We had a change of command this week, and things have been a little hectic in the battalion as a result.
The outgoing CO (commanding officer) loves golf. While he is a truly committed Catholic, his other church (his Saturday and pretty much any other day he can get away with going church) is the golf course. As his chaplain, it was my responsibility to support his religious practices; and I was only all too willing to facilitate this need.
While many books have been written about golf as an almost Zen religious experience with nature, I tried to understand my CO’s practices in Jewish terms. If the majority of golfers are like the old chassidim who would talk to the trees or otherwise commune with nature, my old CO embraces golf like a yekke approaches prayer - early, in the same location, never deviating from the set path, finished before lunch on Saturday.
I once asked him why he goes to Taiyo Golf Club – a club that is 20 minutes away from his home and a course that is notorious for eating golf balls and destroying the aspirations of young aspiring golfers, instead of the spacious beautiful Kadena Golf Course that is on his base?
Lesson to aspiring chaplains: When a person finds the right place of worship, don’t pester them about where they like to pray.
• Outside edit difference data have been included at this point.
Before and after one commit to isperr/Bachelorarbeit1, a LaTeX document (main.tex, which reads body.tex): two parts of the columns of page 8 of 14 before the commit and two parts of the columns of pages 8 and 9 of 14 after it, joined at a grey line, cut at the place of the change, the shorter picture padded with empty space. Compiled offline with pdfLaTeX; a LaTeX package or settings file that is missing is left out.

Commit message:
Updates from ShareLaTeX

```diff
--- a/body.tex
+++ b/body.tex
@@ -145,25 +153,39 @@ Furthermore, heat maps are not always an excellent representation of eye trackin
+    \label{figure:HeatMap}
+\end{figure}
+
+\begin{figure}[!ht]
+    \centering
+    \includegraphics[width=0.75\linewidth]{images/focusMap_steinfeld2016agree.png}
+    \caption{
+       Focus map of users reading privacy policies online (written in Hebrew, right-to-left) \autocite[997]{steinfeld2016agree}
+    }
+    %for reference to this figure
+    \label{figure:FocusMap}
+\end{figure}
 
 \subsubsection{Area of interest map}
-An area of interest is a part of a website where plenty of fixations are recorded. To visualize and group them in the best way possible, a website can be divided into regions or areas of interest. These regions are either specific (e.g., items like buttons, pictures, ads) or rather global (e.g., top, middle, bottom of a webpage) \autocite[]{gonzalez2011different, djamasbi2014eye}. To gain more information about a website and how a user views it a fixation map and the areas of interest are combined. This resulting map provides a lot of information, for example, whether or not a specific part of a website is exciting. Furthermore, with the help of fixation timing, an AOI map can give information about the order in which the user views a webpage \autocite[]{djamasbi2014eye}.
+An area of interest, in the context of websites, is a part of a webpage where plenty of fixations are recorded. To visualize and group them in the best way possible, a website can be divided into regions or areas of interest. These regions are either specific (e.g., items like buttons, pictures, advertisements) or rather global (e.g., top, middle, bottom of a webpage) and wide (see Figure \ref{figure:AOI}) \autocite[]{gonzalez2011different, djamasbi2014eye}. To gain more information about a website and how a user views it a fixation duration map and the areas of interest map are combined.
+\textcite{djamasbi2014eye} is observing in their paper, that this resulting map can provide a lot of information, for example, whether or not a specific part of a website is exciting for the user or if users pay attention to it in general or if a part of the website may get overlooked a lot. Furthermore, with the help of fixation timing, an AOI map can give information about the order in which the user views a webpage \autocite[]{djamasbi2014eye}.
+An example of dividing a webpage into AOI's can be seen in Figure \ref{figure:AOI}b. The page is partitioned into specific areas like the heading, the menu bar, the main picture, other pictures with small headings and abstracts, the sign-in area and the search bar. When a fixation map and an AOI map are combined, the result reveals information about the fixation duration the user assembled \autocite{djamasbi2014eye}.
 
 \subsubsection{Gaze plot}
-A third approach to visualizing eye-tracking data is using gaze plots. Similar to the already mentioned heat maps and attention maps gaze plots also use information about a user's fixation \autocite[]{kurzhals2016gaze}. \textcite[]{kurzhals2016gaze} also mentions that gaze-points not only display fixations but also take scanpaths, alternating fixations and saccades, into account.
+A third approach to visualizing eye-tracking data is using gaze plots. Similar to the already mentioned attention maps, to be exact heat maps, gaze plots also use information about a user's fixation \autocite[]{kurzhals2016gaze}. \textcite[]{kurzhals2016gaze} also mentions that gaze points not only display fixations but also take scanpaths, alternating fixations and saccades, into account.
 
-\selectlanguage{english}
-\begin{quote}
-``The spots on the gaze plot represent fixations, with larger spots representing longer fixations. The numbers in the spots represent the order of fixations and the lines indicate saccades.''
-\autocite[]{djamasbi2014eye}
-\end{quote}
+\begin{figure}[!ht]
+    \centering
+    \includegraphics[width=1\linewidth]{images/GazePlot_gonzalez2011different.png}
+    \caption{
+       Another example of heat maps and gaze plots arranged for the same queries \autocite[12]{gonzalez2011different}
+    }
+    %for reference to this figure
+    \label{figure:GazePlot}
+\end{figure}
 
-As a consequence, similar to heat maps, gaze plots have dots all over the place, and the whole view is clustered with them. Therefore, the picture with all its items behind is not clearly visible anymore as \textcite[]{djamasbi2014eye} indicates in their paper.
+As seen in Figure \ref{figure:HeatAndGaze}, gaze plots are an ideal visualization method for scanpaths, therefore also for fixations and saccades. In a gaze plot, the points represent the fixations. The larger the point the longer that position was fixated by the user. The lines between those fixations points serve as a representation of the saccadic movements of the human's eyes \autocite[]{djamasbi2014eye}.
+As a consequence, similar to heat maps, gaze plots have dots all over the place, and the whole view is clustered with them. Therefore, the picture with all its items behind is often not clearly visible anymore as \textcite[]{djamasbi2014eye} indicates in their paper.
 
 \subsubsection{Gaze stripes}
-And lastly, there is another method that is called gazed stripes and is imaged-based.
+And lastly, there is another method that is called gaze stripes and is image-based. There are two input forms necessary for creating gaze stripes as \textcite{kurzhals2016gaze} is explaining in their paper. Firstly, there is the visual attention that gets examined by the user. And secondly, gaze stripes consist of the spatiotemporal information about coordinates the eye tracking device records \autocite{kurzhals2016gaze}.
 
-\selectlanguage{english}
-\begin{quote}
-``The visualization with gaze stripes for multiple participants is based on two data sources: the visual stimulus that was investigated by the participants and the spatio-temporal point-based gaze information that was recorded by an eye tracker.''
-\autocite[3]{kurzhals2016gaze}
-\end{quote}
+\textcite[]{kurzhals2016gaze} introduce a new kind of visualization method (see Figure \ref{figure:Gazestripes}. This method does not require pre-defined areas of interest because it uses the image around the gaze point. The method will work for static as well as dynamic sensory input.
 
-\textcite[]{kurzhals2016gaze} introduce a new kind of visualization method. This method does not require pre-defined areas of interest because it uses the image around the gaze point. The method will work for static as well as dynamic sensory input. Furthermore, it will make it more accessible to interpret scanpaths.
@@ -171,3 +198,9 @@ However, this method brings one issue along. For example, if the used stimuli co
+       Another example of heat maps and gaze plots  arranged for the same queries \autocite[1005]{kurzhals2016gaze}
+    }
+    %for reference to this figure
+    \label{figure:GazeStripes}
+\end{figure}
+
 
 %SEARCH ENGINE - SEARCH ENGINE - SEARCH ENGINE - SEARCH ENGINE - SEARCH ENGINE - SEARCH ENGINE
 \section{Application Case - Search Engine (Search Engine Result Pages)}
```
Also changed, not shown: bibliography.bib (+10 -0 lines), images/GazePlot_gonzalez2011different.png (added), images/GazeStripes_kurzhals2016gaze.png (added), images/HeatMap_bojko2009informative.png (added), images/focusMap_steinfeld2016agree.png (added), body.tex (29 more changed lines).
Just let them be.
I figured that maybe it’s the Marine in the old CO that would not allow him to appreciate beauty that might have emanated from an Air Force installation. Until earlier today, I had never played golf at Kadena. CO was right, Kadena sucks.
There’s a old military truism:
When the Marine Corps gets money to build a base,
never mind – Marine Corps never gets money.
When the Navy gets money to build a base,
they build a protected port and ask for more to build ships.
When the Army gets money to build a base,
they build strong protected forts and ask for more to build higher end protections.
When the Air Force gets money to build a base,
they build a golf course and ask for more to build a runway.
I only wish they could build a better golf course. And that’s all I have to say about that.